Your instructions | The answer is every line in the data below that contains the word "const".

Records supplied |
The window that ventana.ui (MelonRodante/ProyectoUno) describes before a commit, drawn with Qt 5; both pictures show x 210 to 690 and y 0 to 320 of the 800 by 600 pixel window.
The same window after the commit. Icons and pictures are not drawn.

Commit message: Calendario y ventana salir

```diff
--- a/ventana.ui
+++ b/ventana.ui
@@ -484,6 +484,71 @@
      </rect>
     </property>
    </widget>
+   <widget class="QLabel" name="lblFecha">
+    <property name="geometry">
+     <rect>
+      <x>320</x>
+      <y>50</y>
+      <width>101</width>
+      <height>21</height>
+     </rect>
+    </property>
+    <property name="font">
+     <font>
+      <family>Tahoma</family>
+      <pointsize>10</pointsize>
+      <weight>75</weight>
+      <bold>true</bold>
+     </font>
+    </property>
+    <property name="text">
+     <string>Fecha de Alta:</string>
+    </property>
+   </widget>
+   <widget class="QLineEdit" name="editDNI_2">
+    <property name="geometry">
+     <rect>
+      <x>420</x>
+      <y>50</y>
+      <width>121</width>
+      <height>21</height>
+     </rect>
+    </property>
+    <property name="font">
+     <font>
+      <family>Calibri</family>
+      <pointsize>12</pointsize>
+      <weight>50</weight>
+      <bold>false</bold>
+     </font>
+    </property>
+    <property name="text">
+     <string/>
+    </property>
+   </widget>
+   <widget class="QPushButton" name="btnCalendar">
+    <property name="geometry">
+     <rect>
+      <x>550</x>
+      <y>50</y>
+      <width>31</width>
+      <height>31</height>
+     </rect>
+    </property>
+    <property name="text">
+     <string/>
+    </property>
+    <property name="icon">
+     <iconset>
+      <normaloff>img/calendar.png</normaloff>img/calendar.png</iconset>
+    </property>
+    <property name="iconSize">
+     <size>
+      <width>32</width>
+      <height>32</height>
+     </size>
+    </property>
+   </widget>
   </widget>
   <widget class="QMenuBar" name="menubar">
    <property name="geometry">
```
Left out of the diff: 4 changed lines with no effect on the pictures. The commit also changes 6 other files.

---

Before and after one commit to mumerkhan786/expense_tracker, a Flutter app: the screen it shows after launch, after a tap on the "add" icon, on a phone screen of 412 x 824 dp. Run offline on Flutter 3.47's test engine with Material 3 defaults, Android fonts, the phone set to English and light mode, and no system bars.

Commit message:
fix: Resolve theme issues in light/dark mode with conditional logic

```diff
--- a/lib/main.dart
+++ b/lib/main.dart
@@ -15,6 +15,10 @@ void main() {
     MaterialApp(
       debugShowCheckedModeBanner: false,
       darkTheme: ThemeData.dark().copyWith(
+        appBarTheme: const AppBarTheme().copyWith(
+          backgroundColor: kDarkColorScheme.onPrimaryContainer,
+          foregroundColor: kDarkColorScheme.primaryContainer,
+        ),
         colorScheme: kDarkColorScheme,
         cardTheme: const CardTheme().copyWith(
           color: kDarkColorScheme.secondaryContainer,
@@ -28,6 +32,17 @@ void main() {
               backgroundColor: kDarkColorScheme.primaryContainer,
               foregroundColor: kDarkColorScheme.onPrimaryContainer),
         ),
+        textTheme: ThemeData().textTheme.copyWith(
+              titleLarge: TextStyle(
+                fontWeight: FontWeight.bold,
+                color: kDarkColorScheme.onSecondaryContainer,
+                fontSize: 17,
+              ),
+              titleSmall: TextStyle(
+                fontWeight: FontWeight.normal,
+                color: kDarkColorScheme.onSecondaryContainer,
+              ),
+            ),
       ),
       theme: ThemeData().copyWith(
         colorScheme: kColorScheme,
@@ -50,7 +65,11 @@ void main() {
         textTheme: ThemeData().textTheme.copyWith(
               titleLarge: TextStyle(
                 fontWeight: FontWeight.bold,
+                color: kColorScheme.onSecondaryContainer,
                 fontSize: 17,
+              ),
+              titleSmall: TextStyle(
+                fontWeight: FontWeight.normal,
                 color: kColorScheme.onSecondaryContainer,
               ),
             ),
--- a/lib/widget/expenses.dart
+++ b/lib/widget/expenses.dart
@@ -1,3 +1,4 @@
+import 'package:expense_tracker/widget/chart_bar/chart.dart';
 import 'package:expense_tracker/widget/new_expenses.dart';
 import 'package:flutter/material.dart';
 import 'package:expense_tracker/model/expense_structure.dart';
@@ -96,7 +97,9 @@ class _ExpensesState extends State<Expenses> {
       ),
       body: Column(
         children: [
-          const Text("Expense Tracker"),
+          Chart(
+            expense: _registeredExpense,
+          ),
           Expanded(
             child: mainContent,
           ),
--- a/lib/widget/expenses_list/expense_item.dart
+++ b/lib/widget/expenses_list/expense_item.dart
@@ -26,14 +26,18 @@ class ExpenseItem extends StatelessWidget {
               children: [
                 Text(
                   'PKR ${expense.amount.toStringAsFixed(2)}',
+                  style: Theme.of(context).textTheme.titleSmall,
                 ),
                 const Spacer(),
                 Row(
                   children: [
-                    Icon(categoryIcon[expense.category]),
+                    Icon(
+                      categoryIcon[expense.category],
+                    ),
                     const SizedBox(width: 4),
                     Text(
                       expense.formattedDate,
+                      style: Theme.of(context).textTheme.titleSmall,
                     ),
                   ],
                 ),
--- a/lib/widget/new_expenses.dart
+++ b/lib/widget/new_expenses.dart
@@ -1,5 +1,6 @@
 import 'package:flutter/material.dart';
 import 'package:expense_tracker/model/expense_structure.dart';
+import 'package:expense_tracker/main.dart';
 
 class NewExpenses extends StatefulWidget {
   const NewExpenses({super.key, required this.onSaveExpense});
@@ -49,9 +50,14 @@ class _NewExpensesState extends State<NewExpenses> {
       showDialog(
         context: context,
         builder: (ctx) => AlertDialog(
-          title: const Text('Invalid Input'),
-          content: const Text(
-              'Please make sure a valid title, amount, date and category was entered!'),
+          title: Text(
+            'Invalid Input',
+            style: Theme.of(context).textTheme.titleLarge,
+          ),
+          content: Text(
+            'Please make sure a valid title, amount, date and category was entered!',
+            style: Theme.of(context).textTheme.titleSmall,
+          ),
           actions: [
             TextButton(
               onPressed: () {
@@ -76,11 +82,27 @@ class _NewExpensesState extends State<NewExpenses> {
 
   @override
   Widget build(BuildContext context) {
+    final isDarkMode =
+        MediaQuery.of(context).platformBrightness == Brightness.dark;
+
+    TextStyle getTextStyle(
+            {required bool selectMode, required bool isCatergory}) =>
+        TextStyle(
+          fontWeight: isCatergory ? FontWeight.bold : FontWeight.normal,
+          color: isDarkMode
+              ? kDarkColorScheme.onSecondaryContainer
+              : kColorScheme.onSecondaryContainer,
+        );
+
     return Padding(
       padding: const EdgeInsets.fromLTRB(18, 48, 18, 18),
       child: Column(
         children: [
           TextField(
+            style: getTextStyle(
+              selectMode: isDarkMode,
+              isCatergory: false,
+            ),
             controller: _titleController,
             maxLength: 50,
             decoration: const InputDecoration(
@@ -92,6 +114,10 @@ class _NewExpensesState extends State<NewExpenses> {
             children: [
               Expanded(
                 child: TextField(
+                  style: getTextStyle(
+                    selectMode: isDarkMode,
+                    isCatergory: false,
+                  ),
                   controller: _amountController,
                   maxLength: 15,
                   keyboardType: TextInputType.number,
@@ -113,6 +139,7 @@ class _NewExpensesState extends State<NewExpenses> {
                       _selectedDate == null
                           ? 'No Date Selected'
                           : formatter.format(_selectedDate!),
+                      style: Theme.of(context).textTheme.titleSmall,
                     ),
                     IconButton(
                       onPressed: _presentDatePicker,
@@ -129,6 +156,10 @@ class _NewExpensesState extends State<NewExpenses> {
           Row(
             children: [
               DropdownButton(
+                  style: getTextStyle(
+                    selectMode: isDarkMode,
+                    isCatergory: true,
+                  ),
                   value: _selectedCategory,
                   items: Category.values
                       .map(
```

* * *

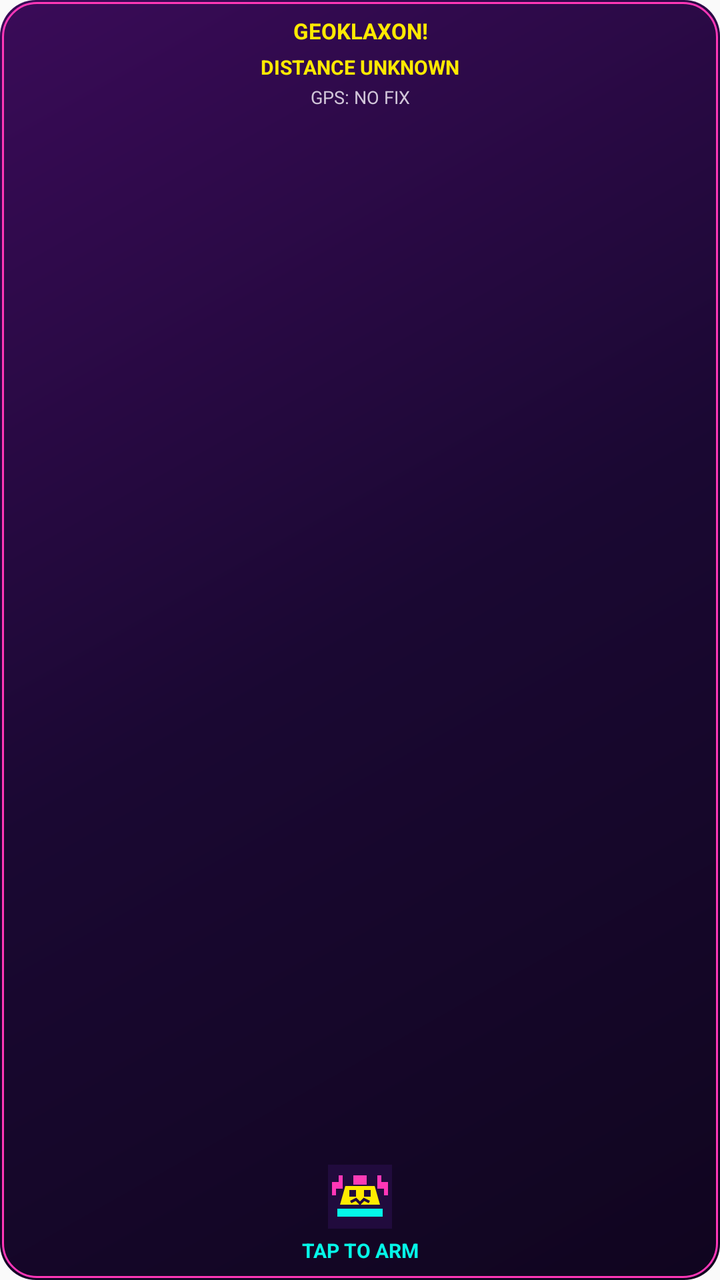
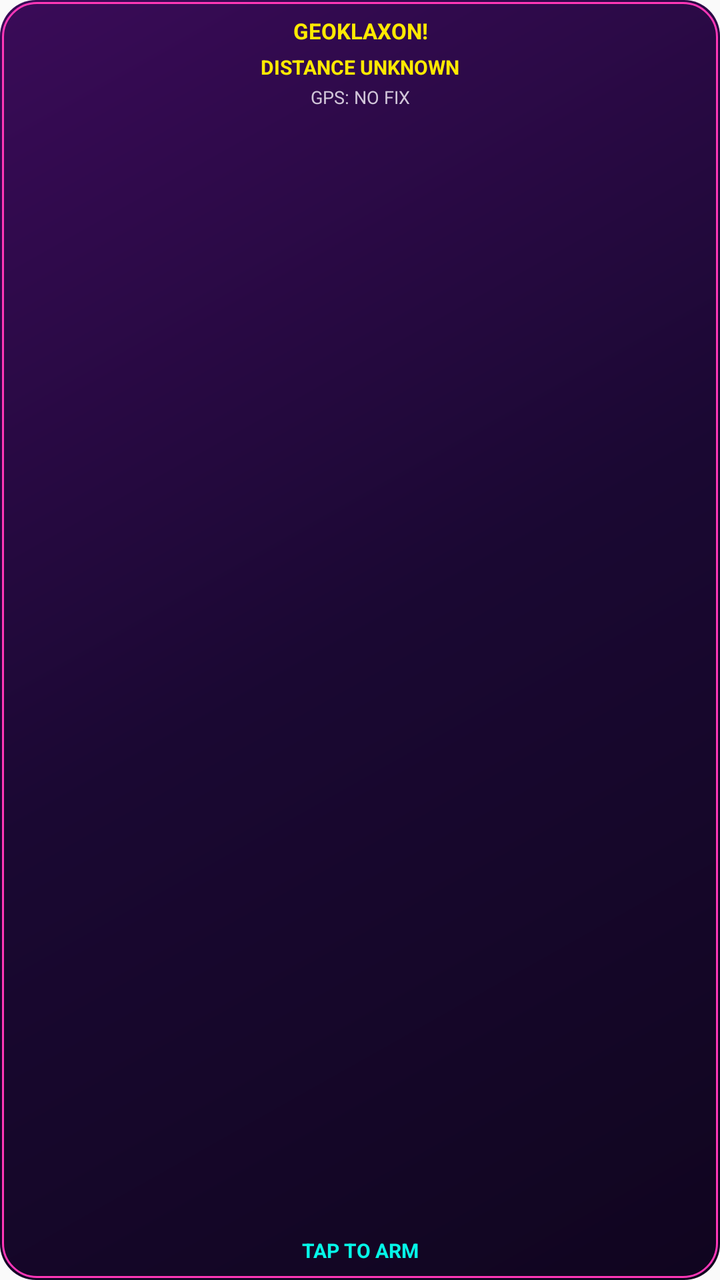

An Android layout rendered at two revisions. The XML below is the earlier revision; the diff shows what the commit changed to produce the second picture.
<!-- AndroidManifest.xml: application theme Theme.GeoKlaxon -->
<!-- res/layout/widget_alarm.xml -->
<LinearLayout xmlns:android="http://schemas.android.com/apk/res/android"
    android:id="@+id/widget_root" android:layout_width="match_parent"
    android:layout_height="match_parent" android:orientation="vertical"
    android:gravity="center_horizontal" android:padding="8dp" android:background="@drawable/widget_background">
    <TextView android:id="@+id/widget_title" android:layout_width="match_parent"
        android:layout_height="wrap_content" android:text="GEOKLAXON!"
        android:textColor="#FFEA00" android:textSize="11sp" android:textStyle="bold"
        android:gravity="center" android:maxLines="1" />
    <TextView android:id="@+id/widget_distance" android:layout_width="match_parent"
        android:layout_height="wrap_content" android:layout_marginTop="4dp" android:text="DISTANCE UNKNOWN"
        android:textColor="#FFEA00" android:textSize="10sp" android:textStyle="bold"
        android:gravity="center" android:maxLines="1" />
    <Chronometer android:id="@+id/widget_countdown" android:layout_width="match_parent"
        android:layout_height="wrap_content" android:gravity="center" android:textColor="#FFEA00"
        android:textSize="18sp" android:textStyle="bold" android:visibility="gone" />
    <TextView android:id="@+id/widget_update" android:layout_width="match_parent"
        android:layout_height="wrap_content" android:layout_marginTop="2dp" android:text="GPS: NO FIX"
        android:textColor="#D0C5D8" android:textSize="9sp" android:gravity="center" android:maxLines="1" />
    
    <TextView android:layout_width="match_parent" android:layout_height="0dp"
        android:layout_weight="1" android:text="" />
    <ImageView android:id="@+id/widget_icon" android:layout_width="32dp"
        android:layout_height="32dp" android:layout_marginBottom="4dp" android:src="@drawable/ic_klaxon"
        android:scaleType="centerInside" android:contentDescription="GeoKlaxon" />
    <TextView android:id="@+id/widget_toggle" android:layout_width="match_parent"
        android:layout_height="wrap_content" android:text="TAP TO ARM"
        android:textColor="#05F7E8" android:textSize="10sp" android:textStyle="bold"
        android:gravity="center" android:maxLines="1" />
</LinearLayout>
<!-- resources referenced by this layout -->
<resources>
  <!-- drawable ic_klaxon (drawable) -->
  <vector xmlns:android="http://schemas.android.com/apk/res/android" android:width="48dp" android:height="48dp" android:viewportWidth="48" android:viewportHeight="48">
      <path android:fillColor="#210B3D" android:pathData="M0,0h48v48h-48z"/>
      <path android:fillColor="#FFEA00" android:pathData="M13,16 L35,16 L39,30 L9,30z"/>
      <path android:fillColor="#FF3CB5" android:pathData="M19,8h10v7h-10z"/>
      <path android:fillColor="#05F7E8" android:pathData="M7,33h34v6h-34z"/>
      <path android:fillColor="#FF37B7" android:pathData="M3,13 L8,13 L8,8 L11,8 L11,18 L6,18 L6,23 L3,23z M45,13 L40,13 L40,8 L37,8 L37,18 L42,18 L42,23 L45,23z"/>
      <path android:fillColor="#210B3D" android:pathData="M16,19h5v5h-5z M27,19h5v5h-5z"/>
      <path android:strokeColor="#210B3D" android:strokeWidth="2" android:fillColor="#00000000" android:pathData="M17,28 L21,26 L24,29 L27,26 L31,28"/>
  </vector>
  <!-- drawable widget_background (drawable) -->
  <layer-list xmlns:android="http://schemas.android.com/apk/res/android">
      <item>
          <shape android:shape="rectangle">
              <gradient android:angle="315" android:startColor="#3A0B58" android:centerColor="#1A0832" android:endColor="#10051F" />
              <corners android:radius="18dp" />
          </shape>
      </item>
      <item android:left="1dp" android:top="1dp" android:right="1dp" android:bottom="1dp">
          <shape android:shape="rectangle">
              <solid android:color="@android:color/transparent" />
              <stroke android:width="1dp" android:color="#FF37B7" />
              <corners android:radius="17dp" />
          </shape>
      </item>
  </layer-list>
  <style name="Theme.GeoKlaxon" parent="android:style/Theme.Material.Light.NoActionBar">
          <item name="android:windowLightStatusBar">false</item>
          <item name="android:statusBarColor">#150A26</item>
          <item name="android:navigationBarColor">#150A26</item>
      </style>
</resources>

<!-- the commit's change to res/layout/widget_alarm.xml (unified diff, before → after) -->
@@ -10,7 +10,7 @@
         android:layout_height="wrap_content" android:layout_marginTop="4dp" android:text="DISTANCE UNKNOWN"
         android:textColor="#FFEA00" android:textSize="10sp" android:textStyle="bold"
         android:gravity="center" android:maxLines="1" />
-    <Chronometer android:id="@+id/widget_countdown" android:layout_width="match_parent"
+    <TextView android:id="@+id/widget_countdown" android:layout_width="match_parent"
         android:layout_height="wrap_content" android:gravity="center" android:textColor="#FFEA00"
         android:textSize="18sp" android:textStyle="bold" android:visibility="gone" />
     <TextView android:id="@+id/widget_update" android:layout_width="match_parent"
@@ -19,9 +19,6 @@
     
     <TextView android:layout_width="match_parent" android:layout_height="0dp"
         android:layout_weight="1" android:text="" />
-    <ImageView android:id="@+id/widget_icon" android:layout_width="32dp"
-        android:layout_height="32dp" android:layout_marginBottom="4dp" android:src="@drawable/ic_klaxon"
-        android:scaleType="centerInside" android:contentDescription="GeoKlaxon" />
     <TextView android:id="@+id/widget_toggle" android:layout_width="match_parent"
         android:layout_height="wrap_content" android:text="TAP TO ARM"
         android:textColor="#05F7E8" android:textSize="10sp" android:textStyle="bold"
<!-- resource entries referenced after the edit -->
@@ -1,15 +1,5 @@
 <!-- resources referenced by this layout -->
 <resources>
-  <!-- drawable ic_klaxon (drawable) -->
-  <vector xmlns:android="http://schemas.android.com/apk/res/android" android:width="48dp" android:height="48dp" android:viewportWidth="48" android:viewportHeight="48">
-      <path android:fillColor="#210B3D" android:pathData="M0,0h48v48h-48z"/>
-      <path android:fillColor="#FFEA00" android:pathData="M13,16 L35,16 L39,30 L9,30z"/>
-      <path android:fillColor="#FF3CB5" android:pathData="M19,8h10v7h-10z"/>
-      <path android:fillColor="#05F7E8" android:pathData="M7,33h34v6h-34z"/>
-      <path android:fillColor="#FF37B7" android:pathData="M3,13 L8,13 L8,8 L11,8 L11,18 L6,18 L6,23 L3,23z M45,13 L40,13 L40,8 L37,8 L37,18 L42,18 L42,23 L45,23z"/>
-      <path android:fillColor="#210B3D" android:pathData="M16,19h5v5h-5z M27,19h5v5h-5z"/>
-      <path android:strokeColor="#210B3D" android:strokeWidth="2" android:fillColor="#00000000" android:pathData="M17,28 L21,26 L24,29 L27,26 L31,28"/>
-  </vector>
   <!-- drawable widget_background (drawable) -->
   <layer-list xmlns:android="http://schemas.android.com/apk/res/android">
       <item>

Output for this exercise |
+        appBarTheme: const AppBarTheme().copyWith(
         cardTheme: const CardTheme().copyWith(
-          const Text("Expense Tracker"),
                 const Spacer(),
                     const SizedBox(width: 4),
   const NewExpenses({super.key, required this.onSaveExpense});
-          title: const Text('Invalid Input'),
-          content: const Text(
       padding: const EdgeInsets.fromLTRB(18, 48, 18, 18),
             decoration: const InputDecoration(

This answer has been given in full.